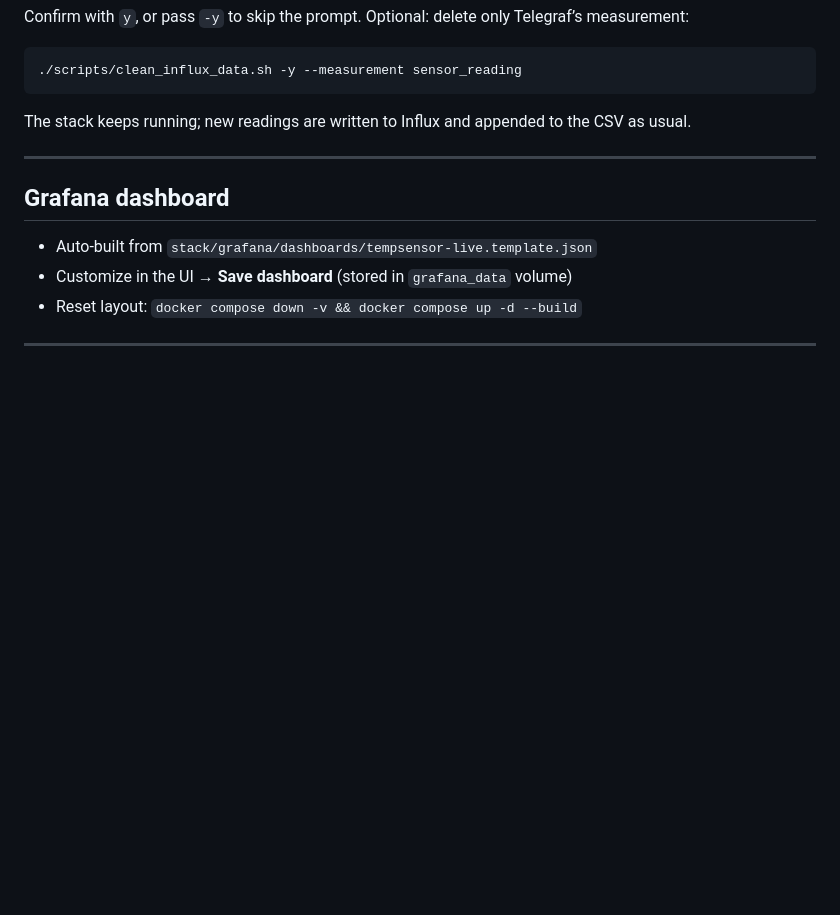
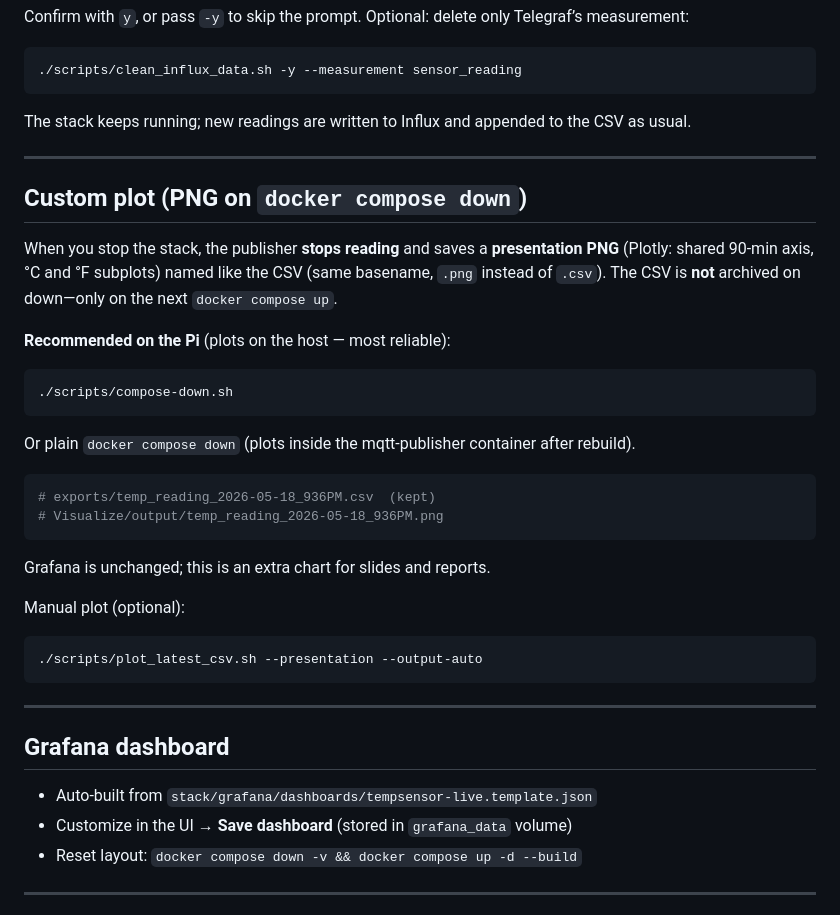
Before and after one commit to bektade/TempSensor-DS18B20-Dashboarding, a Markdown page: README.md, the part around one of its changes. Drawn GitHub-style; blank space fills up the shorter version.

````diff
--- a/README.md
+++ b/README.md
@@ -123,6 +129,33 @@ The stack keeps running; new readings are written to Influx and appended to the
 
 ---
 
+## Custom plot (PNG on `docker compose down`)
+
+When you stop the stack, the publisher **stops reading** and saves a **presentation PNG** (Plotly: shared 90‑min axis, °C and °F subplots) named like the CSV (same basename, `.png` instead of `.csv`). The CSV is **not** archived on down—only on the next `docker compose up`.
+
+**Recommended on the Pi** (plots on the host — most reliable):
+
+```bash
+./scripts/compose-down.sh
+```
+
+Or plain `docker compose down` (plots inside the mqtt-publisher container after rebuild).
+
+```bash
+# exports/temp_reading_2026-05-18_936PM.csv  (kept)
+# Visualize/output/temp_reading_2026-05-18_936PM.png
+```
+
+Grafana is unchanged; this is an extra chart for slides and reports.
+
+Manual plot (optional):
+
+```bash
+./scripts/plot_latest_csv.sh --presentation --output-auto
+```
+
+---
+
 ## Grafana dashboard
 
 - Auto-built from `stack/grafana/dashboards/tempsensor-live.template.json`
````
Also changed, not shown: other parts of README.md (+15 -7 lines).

_ _ _ _ _ _ _

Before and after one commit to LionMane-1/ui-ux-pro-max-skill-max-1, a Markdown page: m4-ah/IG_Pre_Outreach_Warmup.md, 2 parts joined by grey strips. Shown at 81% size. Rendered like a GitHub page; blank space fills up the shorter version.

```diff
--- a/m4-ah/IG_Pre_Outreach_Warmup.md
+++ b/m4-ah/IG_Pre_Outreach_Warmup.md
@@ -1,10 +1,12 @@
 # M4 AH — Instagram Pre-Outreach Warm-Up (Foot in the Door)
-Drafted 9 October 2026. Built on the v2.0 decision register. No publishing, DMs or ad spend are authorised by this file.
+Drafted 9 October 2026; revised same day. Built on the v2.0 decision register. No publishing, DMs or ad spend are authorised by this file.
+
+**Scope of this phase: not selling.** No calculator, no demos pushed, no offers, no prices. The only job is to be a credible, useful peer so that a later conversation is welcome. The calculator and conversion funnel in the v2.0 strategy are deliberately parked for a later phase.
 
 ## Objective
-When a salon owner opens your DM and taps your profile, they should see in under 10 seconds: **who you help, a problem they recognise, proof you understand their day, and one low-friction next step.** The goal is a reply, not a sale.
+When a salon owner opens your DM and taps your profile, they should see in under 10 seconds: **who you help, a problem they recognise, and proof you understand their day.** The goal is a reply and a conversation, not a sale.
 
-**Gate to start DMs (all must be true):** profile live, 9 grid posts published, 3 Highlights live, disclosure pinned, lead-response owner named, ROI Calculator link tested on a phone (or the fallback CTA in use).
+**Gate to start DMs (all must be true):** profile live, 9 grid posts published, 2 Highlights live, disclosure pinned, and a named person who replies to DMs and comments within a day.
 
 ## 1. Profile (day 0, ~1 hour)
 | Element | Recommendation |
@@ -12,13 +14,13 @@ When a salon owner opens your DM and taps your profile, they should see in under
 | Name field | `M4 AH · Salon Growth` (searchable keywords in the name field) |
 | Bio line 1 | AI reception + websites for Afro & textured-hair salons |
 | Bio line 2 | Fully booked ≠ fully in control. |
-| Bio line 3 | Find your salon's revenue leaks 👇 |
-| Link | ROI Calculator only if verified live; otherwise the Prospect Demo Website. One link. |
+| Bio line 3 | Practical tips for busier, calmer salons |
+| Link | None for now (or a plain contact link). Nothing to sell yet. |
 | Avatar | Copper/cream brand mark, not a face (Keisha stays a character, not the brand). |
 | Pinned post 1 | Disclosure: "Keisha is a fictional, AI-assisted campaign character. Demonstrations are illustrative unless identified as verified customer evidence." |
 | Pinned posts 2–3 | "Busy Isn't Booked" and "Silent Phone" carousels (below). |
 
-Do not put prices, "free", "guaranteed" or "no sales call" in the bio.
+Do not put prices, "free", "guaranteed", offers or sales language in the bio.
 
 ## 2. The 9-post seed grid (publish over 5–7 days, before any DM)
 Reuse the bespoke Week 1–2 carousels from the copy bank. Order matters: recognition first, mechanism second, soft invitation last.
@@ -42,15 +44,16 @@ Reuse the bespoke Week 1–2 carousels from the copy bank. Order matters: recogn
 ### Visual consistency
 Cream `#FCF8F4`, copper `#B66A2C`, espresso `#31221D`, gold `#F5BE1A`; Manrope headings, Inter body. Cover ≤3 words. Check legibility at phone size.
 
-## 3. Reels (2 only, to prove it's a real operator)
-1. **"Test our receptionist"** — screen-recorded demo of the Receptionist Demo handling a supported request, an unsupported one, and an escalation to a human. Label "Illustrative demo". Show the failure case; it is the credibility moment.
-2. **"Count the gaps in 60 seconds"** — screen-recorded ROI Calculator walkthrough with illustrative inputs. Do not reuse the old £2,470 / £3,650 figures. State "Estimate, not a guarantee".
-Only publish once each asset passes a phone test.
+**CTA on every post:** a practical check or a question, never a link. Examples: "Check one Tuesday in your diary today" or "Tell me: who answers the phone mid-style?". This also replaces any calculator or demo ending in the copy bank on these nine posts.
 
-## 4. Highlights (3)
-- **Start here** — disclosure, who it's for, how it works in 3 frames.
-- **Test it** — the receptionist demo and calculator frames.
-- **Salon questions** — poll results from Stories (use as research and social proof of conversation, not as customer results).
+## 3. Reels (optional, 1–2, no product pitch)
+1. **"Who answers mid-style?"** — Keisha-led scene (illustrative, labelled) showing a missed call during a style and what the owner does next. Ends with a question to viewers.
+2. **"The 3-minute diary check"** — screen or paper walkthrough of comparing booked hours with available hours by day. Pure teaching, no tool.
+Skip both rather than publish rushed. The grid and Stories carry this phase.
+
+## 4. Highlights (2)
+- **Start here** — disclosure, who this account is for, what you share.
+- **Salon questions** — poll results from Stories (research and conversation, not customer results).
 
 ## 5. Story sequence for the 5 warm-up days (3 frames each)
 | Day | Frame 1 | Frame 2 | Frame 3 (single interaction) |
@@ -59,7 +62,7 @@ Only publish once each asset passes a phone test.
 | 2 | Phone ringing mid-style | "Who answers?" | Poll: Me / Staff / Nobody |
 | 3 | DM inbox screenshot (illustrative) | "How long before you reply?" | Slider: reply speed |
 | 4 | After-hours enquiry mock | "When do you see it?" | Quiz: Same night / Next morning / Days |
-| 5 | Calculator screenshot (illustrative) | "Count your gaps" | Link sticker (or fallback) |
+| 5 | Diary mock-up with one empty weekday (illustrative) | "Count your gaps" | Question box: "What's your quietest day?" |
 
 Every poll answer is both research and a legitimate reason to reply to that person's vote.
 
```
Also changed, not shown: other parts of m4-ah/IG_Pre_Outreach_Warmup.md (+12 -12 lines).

_ _ _ _ _ _ _

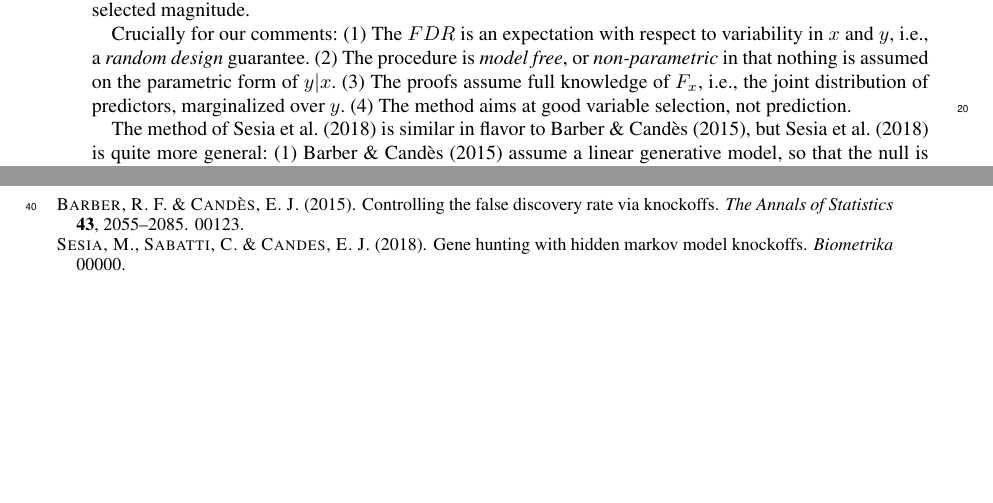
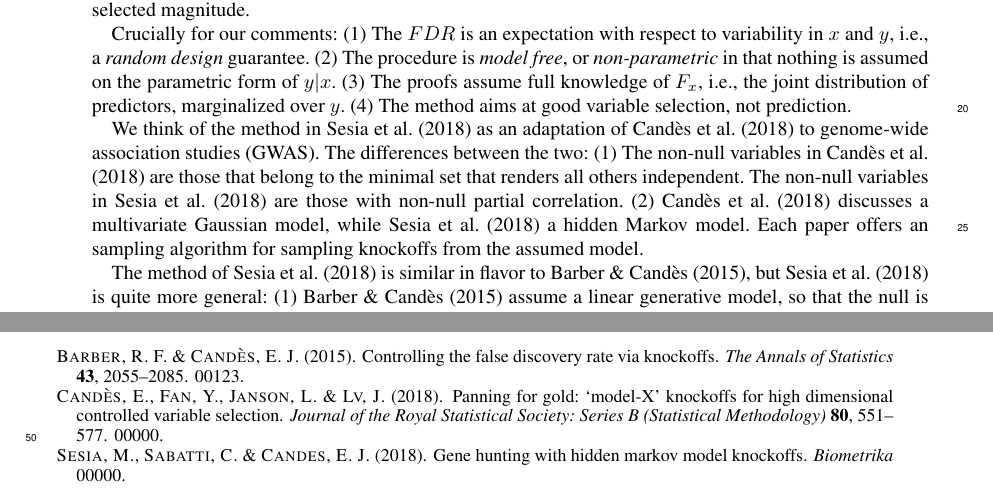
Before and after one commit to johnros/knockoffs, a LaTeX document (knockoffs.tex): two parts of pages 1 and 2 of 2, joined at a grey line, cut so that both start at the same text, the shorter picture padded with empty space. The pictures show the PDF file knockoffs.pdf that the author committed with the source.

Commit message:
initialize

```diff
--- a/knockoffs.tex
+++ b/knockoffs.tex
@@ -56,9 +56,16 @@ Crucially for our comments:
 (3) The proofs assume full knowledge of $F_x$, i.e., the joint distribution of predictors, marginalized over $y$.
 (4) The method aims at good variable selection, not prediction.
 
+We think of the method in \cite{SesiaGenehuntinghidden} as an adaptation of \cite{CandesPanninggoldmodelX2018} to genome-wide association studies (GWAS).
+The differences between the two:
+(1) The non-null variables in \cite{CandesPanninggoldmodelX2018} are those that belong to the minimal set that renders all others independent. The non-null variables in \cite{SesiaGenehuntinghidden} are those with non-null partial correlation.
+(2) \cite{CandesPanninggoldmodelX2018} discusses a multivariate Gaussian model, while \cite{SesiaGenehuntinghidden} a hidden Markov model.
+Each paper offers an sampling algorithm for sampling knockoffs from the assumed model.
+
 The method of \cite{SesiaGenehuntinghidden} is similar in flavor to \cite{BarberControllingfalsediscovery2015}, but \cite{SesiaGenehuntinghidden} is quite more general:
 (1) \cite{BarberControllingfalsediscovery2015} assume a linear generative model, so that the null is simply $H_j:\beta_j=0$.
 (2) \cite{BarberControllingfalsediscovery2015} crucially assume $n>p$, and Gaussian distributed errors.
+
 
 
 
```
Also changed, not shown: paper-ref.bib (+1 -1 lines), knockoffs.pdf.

_ _ _ _ _ _ _

WORK REQUIRED ▸ Among the lines above, repeat exactly those from the line with "GitHub-style; blank space fills up the shorter version." to the line with "Also changed, not shown: other parts of README.md", counting both ends.

RESPONSE TO THE TASK ▸
Before and after one commit to bektade/TempSensor-DS18B20-Dashboarding, a Markdown page: README.md, the part around one of its changes. Drawn GitHub-style; blank space fills up the shorter version.

````diff
--- a/README.md
+++ b/README.md
@@ -123,6 +129,33 @@ The stack keeps running; new readings are written to Influx and appended to the
 
 ---
 
+## Custom plot (PNG on `docker compose down`)
+
+When you stop the stack, the publisher **stops reading** and saves a **presentation PNG** (Plotly: shared 90‑min axis, °C and °F subplots) named like the CSV (same basename, `.png` instead of `.csv`). The CSV is **not** archived on down—only on the next `docker compose up`.
+
+**Recommended on the Pi** (plots on the host — most reliable):
+
+```bash
+./scripts/compose-down.sh
+```
+
+Or plain `docker compose down` (plots inside the mqtt-publisher container after rebuild).
+
+```bash
+# exports/temp_reading_2026-05-18_936PM.csv  (kept)
+# Visualize/output/temp_reading_2026-05-18_936PM.png
+```
+
+Grafana is unchanged; this is an extra chart for slides and reports.
+
+Manual plot (optional):
+
+```bash
+./scripts/plot_latest_csv.sh --presentation --output-auto
+```
+
+---
+
 ## Grafana dashboard
 
 - Auto-built from `stack/grafana/dashboards/tempsensor-live.template.json`
````
Also changed, not shown: other parts of README.md (+15 -7 lines).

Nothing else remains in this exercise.